▸ **Task objective**: Using the material that follows, identify and copy each line with the string "padding".

▸ **Source material**:

◇ ◇ ◇ ◇

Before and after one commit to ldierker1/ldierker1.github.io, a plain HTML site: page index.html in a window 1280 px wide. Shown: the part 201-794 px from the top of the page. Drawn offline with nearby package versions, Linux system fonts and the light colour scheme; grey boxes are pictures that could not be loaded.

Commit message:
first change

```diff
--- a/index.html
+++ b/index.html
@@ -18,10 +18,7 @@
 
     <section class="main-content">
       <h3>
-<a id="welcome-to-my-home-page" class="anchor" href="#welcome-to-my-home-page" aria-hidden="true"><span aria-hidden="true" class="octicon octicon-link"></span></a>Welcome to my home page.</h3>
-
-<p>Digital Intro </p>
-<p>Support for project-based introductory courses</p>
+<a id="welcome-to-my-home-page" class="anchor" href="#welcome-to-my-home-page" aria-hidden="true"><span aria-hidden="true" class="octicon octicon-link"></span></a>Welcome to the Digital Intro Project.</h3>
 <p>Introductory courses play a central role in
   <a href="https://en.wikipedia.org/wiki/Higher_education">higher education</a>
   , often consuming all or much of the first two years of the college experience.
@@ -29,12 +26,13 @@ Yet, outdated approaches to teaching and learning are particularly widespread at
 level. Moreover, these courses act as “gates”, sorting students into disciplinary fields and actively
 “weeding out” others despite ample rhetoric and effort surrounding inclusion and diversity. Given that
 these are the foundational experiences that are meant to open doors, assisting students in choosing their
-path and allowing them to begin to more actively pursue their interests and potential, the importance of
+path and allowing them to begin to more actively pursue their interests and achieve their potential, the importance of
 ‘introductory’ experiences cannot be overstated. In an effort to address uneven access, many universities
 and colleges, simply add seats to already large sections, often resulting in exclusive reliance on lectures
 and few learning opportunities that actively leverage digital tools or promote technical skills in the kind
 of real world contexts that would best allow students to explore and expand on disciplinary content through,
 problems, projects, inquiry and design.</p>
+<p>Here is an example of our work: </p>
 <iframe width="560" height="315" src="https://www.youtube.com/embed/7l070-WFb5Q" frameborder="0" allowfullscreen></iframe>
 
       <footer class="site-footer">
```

◇ ◇ ◇ ◇

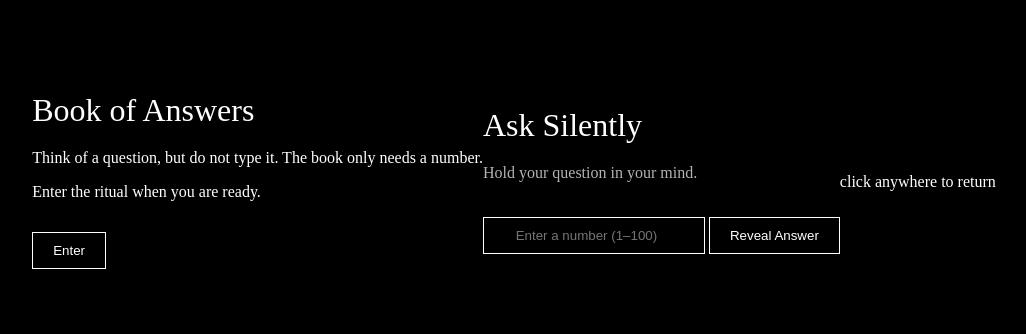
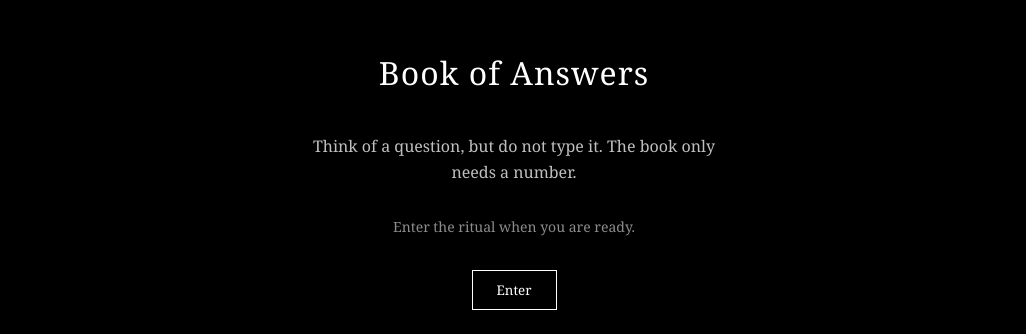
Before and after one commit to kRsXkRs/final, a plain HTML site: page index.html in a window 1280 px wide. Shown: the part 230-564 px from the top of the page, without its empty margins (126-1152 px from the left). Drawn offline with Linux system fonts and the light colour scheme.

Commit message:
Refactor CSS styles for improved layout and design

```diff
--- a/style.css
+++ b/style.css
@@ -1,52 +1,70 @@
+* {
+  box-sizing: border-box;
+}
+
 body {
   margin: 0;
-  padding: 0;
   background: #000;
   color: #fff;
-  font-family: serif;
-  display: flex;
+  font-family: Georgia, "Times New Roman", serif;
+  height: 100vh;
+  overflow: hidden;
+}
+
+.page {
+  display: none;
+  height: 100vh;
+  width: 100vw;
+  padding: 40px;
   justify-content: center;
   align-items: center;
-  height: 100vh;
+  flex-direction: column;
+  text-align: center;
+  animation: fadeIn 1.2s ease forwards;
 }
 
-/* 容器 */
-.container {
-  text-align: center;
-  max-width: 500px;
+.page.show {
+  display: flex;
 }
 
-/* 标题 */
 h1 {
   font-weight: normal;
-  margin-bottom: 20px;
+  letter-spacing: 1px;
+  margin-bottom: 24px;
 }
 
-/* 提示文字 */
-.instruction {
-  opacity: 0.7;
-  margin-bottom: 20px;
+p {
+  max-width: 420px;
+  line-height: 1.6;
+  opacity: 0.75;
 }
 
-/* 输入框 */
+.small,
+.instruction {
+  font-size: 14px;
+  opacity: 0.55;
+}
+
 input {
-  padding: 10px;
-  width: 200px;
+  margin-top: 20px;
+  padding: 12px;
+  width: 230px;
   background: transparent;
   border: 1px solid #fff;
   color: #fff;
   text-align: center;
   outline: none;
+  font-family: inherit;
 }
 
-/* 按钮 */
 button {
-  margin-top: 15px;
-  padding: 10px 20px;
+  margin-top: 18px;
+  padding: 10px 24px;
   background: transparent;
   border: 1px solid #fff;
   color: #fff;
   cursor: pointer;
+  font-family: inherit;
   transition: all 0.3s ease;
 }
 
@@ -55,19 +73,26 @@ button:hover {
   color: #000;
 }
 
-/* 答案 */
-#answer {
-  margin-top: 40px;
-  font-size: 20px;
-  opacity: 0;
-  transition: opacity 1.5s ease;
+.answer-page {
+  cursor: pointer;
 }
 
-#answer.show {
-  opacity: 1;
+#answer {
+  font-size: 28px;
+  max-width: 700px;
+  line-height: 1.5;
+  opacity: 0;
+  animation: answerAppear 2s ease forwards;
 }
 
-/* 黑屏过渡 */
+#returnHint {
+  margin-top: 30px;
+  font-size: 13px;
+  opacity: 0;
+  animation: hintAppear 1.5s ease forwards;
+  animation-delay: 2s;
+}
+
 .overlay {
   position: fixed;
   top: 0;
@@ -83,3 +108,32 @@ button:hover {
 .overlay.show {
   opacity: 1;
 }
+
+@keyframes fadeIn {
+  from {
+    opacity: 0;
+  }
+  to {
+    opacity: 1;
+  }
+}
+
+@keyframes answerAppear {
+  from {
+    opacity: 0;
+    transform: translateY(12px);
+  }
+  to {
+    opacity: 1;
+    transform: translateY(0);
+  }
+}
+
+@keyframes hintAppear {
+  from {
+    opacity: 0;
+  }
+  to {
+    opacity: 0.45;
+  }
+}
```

◇ ◇ ◇ ◇

▸ **Task result**:
-  padding: 0;
+  padding: 40px;
-  padding: 10px;
+  padding: 12px;
-  padding: 10px 20px;
+  padding: 10px 24px;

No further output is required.